Tuesday, August 15, 2006

Is Rehberg Campaigning on Taxpayer Money?

It is being reported that Rehberg used his tax supported franking privileges to mail blatant campaign literature to Montana voters.

According to an article in New West, Rehberg mass mailed literature bragging about what an awesome job he has been doing in Washington.

"It is legitimate for a member to keep citizens informed of what's
happening in Congress and their own activities. It conveys an advantage
to incumbents that they are able to mail such communications on the
taxpayers' dime. That's a fact of life. But what Congressman Dennis
Rehberg has done is fraudulent," Jim Farrell, executive director of
Montana's Democratic Party, said in an interview.

If this is a legitimate use of franking privileges, why is it the first he has sent this year? Why does it look so much like campaign literature? See for yourself (PDF). Did he break any laws?

"The rules are so poorly constructed he is able to stay within the
letter of the law but not its spirit," Farrell said. "The laws say you
should not campaign on the taxpayers' dime and that's precisely what he
has done."

The guidelines for franked mailings are contained in a 72-page document
that establishes detailed rules for their tone, appearance and content.
For example, verbal references to the House member must be restricted to
an average of eight per page, not including the masthead and return
address. There can be no more than two photos of the member per page.
Biographical material must be kept to a minimum.

In the mailers in question, Rehberg is the subject of three photographs
and of all but two sentences in the "families first" mailer, which claim
he is "making health care more affordable" and "improving education." It
ticks off a string of non-controversial legislative accomplishments,
such as votes to increase funding for Head Start, Pell grants, reading
programs, heart disease prevention and breast cancer. His opposition to
stem-cell research, minimum wage increases and health-insurance reform
are not mentioned.
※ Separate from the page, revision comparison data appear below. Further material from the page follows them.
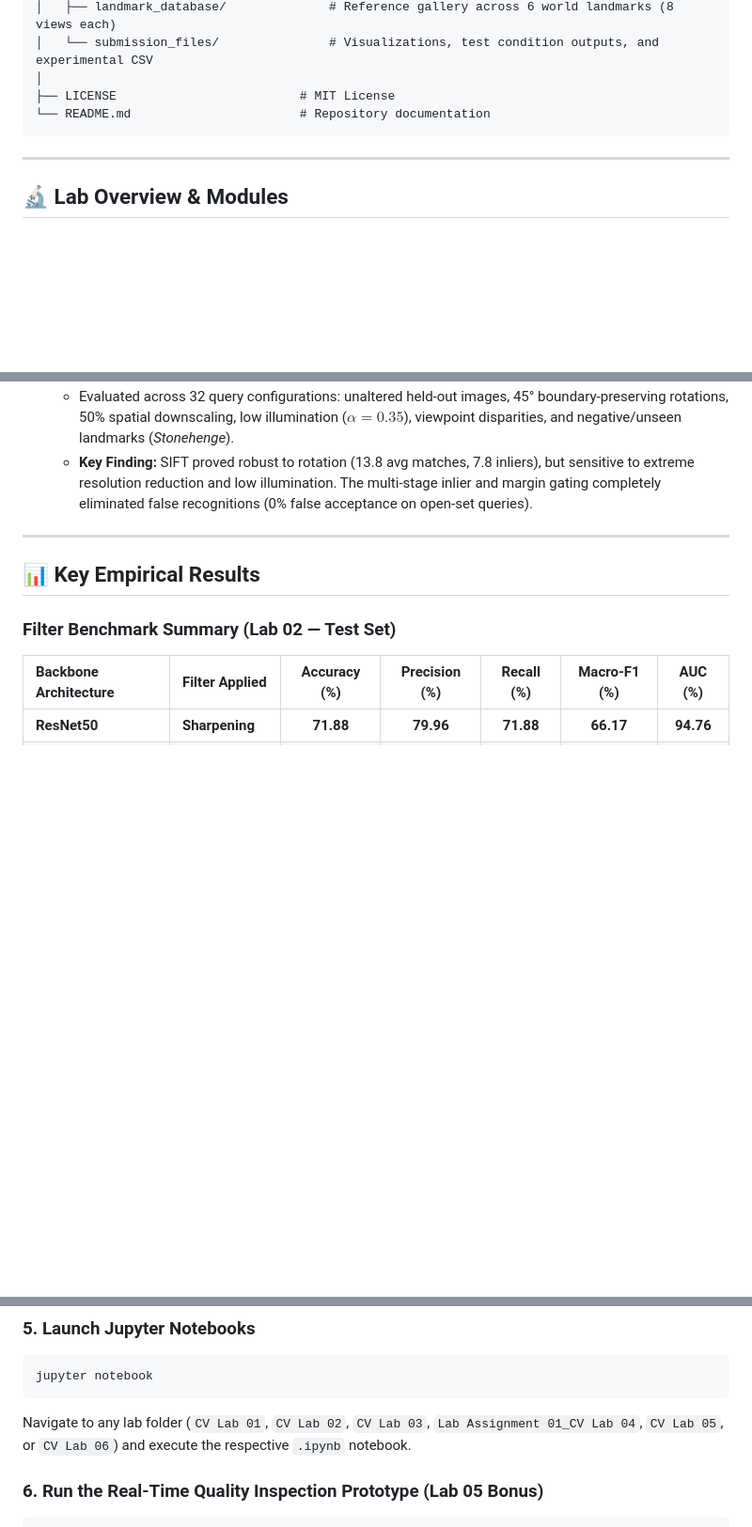
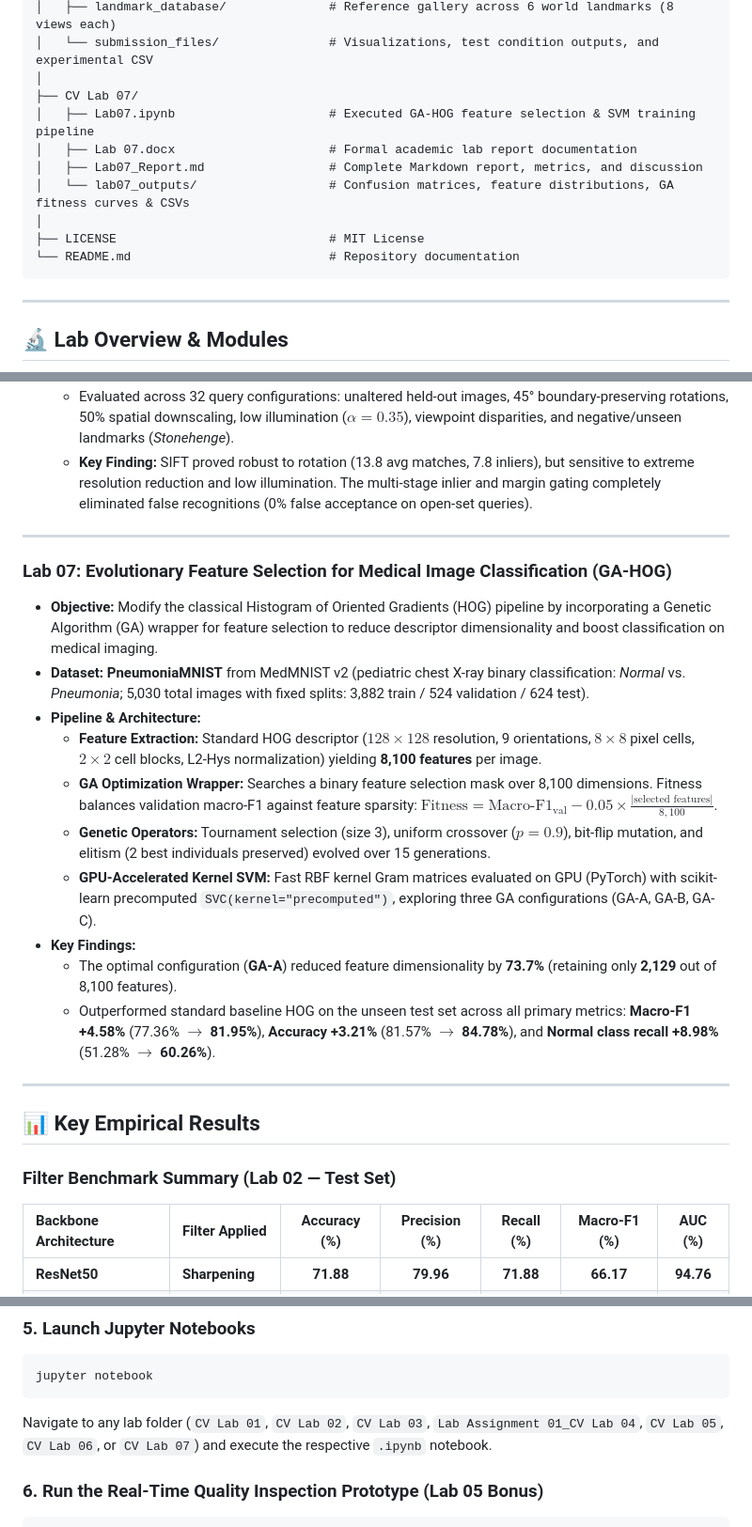
Before and after one commit to muhammadumerrafiq/Computer-Vision-Labs, a Markdown page: README.md, 3 parts joined by grey strips. Shown at 94% size. GitHub-like rendering; blank space fills up the shorter version.

Commit message:
docs: update README with CV Lab 07 GA-HOG overview and benchmarks

````diff
--- a/README.md
+++ b/README.md
@@ -75,8 +77,14 @@ Computer-Vision-Labs/
 │   ├── landmark_database/              # Reference gallery across 6 world landmarks (8 views each)
 │   └── submission_files/               # Visualizations, test condition outputs, and experimental CSV
 │
-├── LICENSE                         # MIT License
-└── README.md                       # Repository documentation
+├── CV Lab 07/
+│   ├── Lab07.ipynb                     # Executed GA-HOG feature selection & SVM training pipeline
+│   ├── Lab 07.docx                     # Formal academic lab report documentation
+│   ├── Lab07_Report.md                 # Complete Markdown report, metrics, and discussion
+│   └── lab07_outputs/                  # Confusion matrices, feature distributions, GA fitness curves & CSVs
+│
+├── LICENSE                             # MIT License
+└── README.md                           # Repository documentation
 ```
 
 ---
@@ -164,6 +172,20 @@ Computer-Vision-Labs/
 
 ---
 
+### Lab 07: Evolutionary Feature Selection for Medical Image Classification (GA-HOG)
+- **Objective:** Modify the classical Histogram of Oriented Gradients (HOG) pipeline by incorporating a Genetic Algorithm (GA) wrapper for feature selection to reduce descriptor dimensionality and boost classification on medical imaging.
+- **Dataset:** **PneumoniaMNIST** from MedMNIST v2 (pediatric chest X-ray binary classification: *Normal* vs. *Pneumonia*; 5,030 total images with fixed splits: 3,882 train / 524 validation / 624 test).
+- **Pipeline & Architecture:**
+  - **Feature Extraction:** Standard HOG descriptor ($128\times128$ resolution, 9 orientations, $8\times8$ pixel cells, $2\times2$ cell blocks, L2-Hys normalization) yielding **8,100 features** per image.
+  - **GA Optimization Wrapper:** Searches a binary feature selection mask over 8,100 dimensions. Fitness balances validation macro-F1 against feature sparsity: $\text{Fitness} = \text{Macro-F1}_{\text{val}} - 0.05 \times \frac{|\text{selected features}|}{8,100}$.
+  - **Genetic Operators:** Tournament selection (size 3), uniform crossover ($p = 0.9$), bit-flip mutation, and elitism (2 best individuals preserved) evolved over 15 generations.
+  - **GPU-Accelerated Kernel SVM:** Fast RBF kernel Gram matrices evaluated on GPU (PyTorch) with scikit-learn precomputed `SVC(kernel="precomputed")`, exploring three GA configurations (GA-A, GA-B, GA-C).
+- **Key Findings:**
+  - The optimal configuration (**GA-A**) reduced feature dimensionality by **73.7%** (retaining only **2,129** out of 8,100 features).
+  - Outperformed standard baseline HOG on the unseen test set across all primary metrics: **Macro-F1 +4.58%** (77.36% $\to$ **81.95%**), **Accuracy +3.21%** (81.57% $\to$ **84.78%**), and **Normal class recall +8.98%** (51.28% $\to$ **60.26%**).
+
+---
+
 ## 📊 Key Empirical Results
 
 ### Filter Benchmark Summary (Lab 02 — Test Set)
@@ -252,7 +282,7 @@ pip install torch torchvision opencv-python numpy pandas matplotlib seaborn scik
 ```bash
 jupyter notebook
 ```
-Navigate to any lab folder (`CV Lab 01`, `CV Lab 02`, `CV Lab 03`, `Lab Assignment 01_CV Lab 04`, `CV Lab 05`, or `CV Lab 06`) and execute the respective `.ipynb` notebook.
+Navigate to any lab folder (`CV Lab 01`, `CV Lab 02`, `CV Lab 03`, `Lab Assignment 01_CV Lab 04`, `CV Lab 05`, `CV Lab 06`, or `CV Lab 07`) and execute the respective `.ipynb` notebook.
 
 ### 6. Run the Real-Time Quality Inspection Prototype (Lab 05 Bonus)
 ```bash
````
Also changed, not shown: other parts of README.md (+11 -1 lines).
It seems pretty clear that he broke both the spirit and the letter of the law to me. What about truth? Is there anything to the claims he makes? Let's look at the bullets:

1. Improving Education
2. Making Health Care More Affordable
3. Protecting Our Children

That doesn't feel like the Denny Rehberg I know. What do the experts say?

1. Improving Education
National Education Association 25%
National Association for College Admission Counseling 25%
National Parent Teacher Association 8%
National School Boards Association 40%
School Nutrition Association 33%

2. Making Health Care More Affordable
American Public Health Association 12%
American College of Emergency Physicians 50%
National Breast Cancer Coalition 0%

3. Protecting Our Children
Children's Defense Fund 0%
School Nutrition Association 33%

Doesn't look like anyone else shares his opinions of himself. To me this seems pretty cut and dry. Rehberg is misuing your money to run his campaign.


Anonymous said...

Great post!

Here's another fact that might interest you:

Rehberg voted for for H.R. 5122, which contains a measure for federalization of the National Guard that all of the governors are opposing (http://www.congress.org/congressorg/issues/votes/?votenum=145&chamber=H&congress=1092)



Shane C. Mason said...

That's good stuff. Burns has been taking big hits, but the Lindeen race is very important and Rehberg has been skating through. He needs to be held accountable for what he has been doing

There has been a lot of talk from the right that dems have given up on this race, but that is simply not true. This race is just getting started.

Craig said...

Interest groups (e.g. NEA) are experts?

I'll have to remember that.

Shane C. Mason said...

Always happy to teach you something Craig!


Joe said...

Just like messing with blogs

Anonymous said...

I like joe's who like messing with blogs! Sweet, we have something in common!